Longtime Hinesville resident Babs Holtzman was honored Thursday when the Kirk Healing Center for the Homeless named her 2012 Humanitarian of the Year during a benefit dinner at Connection Church. Approximately 150 family members, friends, associates and community members attended.
The Kirk Healing Center for the Homeless in Hinesville was founded eight years ago by Dr. Alicia Kirk and local entrepreneur Gary Dodd. KHC’s mission is to provide a safe, live-in environment for homeless men and women who are working toward independence. To date, the center has helped approximately 79 homeless people get back on their feet.
The benefit, which also serves to raise money for KHC’s operations, brought in $7,500, which was an increase over last year.
Holtzman was nominated and chosen for the honor for her contributions to the Kirk Healing Center and to Hinesville. She has been working to better the community since she and her husband of 44 years, George, first arrived in Hinesville about 34 years ago.
“It is truly in giving that we receive, and not in wealth, but in so many blessings and deep-felt love,” Holtzman said after she accepted the award.
In addition to KHC, Holtzman’s generosity and dedication have aided the Liberty Humane Shelter, Manna House, the Mary Lou Frasier Center for Counseling, Helen’s Haven and Ronald McDonald House.
Holtzman’s husband spoke for a moment, and the audience watched a video from the award-winner’s son Greg and his family, who were unable to attend.
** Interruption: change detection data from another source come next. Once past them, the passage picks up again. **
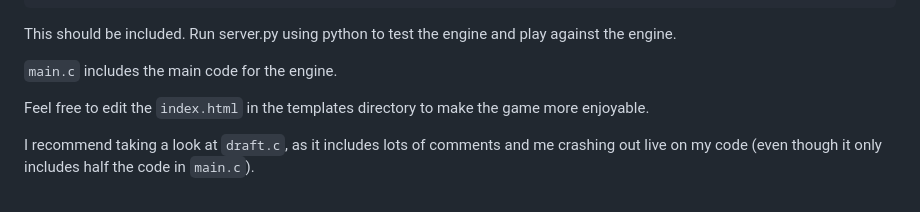
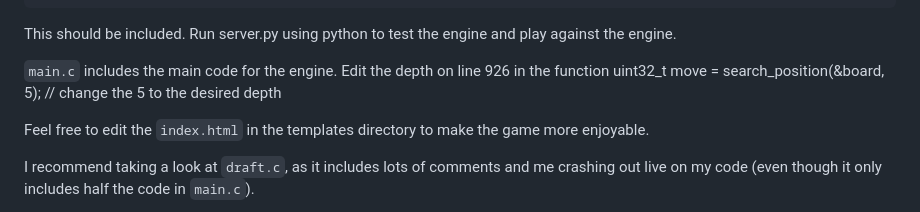
Before and after one commit to hazlesh1/AI-ChessBOT, a Markdown page: README.md, the part around the change. GitHub-like rendering.

Commit message:
Update README with instructions for main.c depth adjustment
Clarify instructions for editing the search depth in main.c.

```diff
--- a/README.md
+++ b/README.md
@@ -29,7 +29,7 @@ d-----         2026/04/28      1:56                venv
 
 This should be included. Run server.py using python to test the engine and play against the engine.
 
-`main.c` includes the main code for the engine.
+`main.c` includes the main code for the engine. Edit the depth on line 926 in the function     uint32_t move = search_position(&board, 5); // change the 5 to the desired depth
 
 Feel free to edit the `index.html` in the templates directory to make the game more enjoyable.
 
```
Longtime friends Wynde Wood and Jeannie Burch also lauded Holtzman’s character and compassion.
“When there is a job to be done, she is not afraid to get her hands dirty,” Burch said.
Proclamations from Rep. Jack Kingston and Hinesville Mayor Jim Thomas were read. The event culminated with the Humanitarian of the Year Award presentation by Gary Dodd, the previous award recipient, and Claudia Thomas, the co-chairperson of the KHC board of directors.
“There are so many opportunities to give to others ... all one has to do is open their eyes and ears and take in the needs that are available,” Holtzman said.
Hinesville resident Dean Bryant also was recognized with the KHC Phoenix Award, a distinction given to a KHC resident who has shown improvement, according to his or her house supervisors. Bryant is a Navy veteran who fell on hard times, ended up in legal trouble and eventually found himself homeless. He said he heard of the KHC and reached out for help. He came to the center about a year ago and the staff helped him find a job at the Fort Stewart commissary.
“Dean is one of the reasons that we do what we do. He is invaluable ... he makes me smile,” KHC board Chairman Sylvester Harris said.
“My first reaction upon hearing that I would receive this award was that I didn’t deserve it,” Bryant said. He attributed his success to the Kirk Healing Center and said the KHC staff opened doors for him when others wouldn’t.
“People tend to think that because they don’t see the homeless in Hinesville that they do not exist,” said KHC program coordinator Charli Shearer, who planned the benefit and once was homeless.
“It’s not just children who need the village to raise them — we need the whole community to embrace each other so that it can succeed,” she said.
According to Shearer, the center can house only 14 residents, and there is a waiting list. It can take up to two or three months for someone to get a spot. The KHC staff hopes that with increased awareness and fundraising efforts, they can expand and offer services to families.
For more information on how to get involved with the KHC, go to www.kirkhealingcenter.org or drop by the K&K Thrift Shop on Highway 84. The shop raises funds for the center and provides those in need with clothing and household items.